Volunteering, he said, is a habit he picked up from his parents, “who did a lot in the community,” and he carried through college and the military.
“I volunteered in high school and college; it’s in my heart,” Williams said. “When I was in the military, I did some volunteer work. I like to help young people and the elderly, and in the military, you see people who really need help and I was there. I volunteered to help. I did some of everything.”
A graduate of Jackson State University, he served 5 1/2 years in the Army and later returned to Vicksburg, where he worked as a substitute teacher before going to work with the Mississippi Department of Employment Security in 1988. “I’ve been there since,” he said.
He also formed a gospel choir, The Mighty Train of Gospel.
“We’ve been singing since 1988, the year I came back, and we’ve still got the choir,” he said. “Mostly, we go to places where the people can’t come to us, like the nursing homes and hospitals.
I love singing; singing is my heart. Music, that’s the main thing in my life — music and volunteering, helping others.”
And Williams takes his love of music beyond his gospel group, serving as choir director at his church, Ebenezer M.B. Church, and for Shiloh Baptist Church, Mercy Seat Baptist Church and Mount Carmel Baptist.
“The first Sunday, I have Mercy Seat and my church, Ebenezer,” he said. “The second Sunday I go to my wife’s church in Port Gibson. The third Sunday at Shiloh, and fourth and fifth Sunday at Mount Carmel. I used to go to 4 or 5 churches every Sunday, but now I’ve stopped and go to 2 or 3.”
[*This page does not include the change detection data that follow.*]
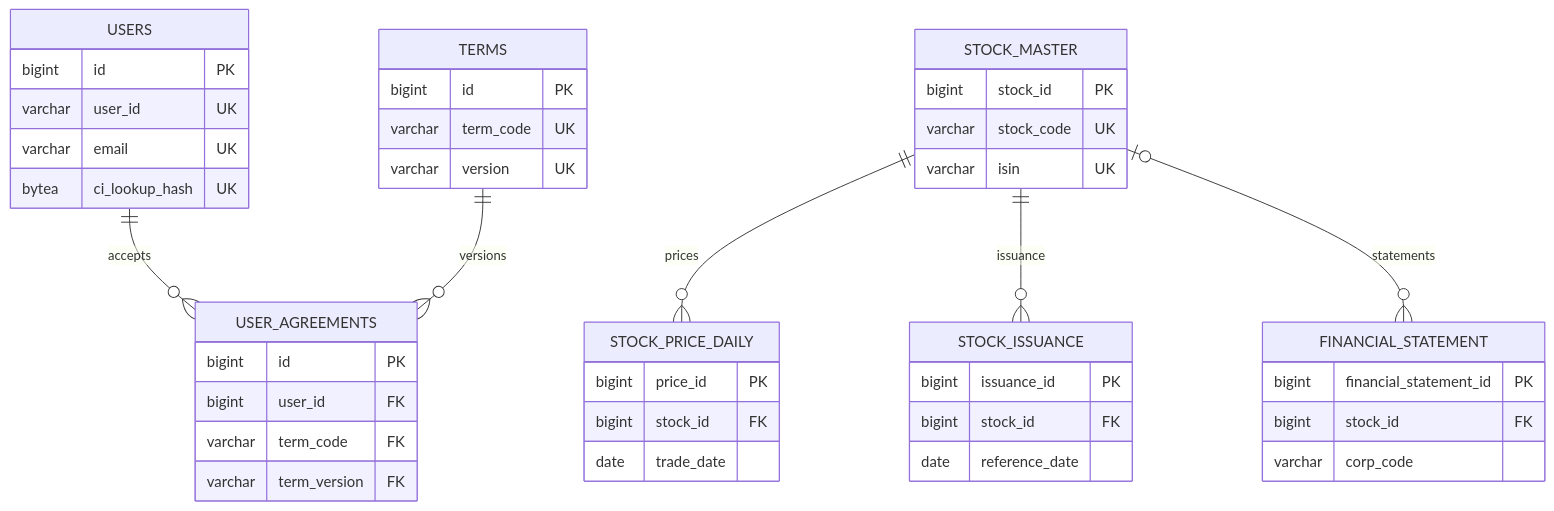
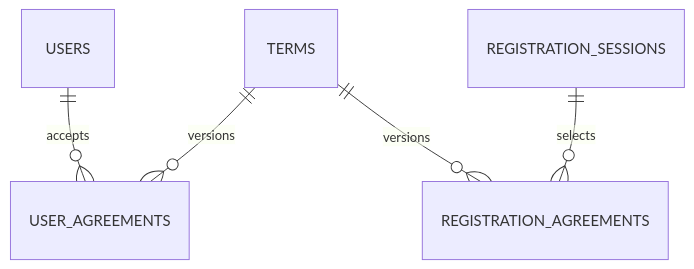
Before and after one commit to SeSAC-3nd-Team1/FEIN-financial-engineering-intelligent-navigation: the diagram in docs/DATABASE_SPECIFICATION.md, drawn with Mermaid. The commit also changed other lines of this file and 13 other files, not shown here.

````diff
--- a/docs/DATABASE_SPECIFICATION.md
+++ b/docs/DATABASE_SPECIFICATION.md
@@ -26,46 +49,7 @@
 ```mermaid
 erDiagram
     USERS ||--o{ USER_AGREEMENTS : accepts
     TERMS ||--o{ USER_AGREEMENTS : versions
-    STOCK_MASTER ||--o{ STOCK_PRICE_DAILY : prices
-    STOCK_MASTER ||--o{ STOCK_ISSUANCE : issuance
-    STOCK_MASTER o|--o{ FINANCIAL_STATEMENT : statements
-
-    USERS {
-        bigint id PK
-        varchar user_id UK
-        varchar email UK
-        bytea ci_lookup_hash UK
-    }
-    TERMS {
-        bigint id PK
-        varchar term_code UK
-        varchar version UK
-    }
-    USER_AGREEMENTS {
-        bigint id PK
-        bigint user_id FK
-        varchar term_code FK
-        varchar term_version FK
-    }
-    STOCK_MASTER {
-        bigint stock_id PK
-        varchar stock_code UK
-        varchar isin UK
-    }
-    STOCK_PRICE_DAILY {
-        bigint price_id PK
-        bigint stock_id FK
-        date trade_date
-    }
-    STOCK_ISSUANCE {
-        bigint issuance_id PK
-        bigint stock_id FK
-        date reference_date
-    }
-    FINANCIAL_STATEMENT {
-        bigint financial_statement_id PK
-        bigint stock_id FK
-        varchar corp_code
-    }
+    REGISTRATION_SESSIONS ||--o{ REGISTRATION_AGREEMENTS : selects
+    TERMS ||--o{ REGISTRATION_AGREEMENTS : versions
 ```
````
Much of Williams’ other volunteer efforts involve working with youth-oriented programs, like Vicksburg Family Development’s mentoring program, where he works with boys in elementary and high school.
“Joseph Johnson asked me to be a mentor, and I’ve been there (at Family Development) since 1994,” he said. “We meet with boys age 10 to 18 we work with them on personal hygiene, learning about life and prepare them for the future. We help them with schoolwork, play sports, we get to do a lot of different things.”
His work with the Vicksburg Junior High School PTO is an extension of his experience when his children attended the school. “All of my kids are grown,” he said.
Williams said non-parent members fit in the organization well, “Because they’ve been through what the parents are going through now, so we can tell what to expect and what not to expect. We have about 15-16 active parents who participate.”
He said he serves in the YMCA basketball program for children 8 through 13 primarily as a referee.
“It’s very easy, because I teach the kids,” he said. “If they make mistake, I give them a second chance, because they’re at the age they’re trying to learn (the game).”
Williams’ work with the Riverfest board involves handling security for the annual art and music festival and handling the “Gospelfest” portion of the two-day event.
Williams credits his wife, Esther, with helping him in his activities.
“I thank God for her, because I know she’ll stand behind me; she just let’s me do it,” he said, adding there are times when she asks him when he’s going to slow down.
Despite his full plate of activities, he said, he is able to have time for himself “because I don’t schedule everything at the same time. Most of my activities are during the day or evenings or weekends.
“I love doing it all,” he said. As long as I’m helping somebody, I’m satisfied, because I know somebody has to do it. A willing, able bodied person should do all they can to make things better for other people.”
And his favorite volunteer experiences involve music.
“I just love music. Anything that comes from my heart and reaches somebody else’s heart, that makes me feel good. Especially when we go to a convalescent home (and) the patients and the residents really get involved. That’s what I like, and I do it in a way that you can’t help but get involved.”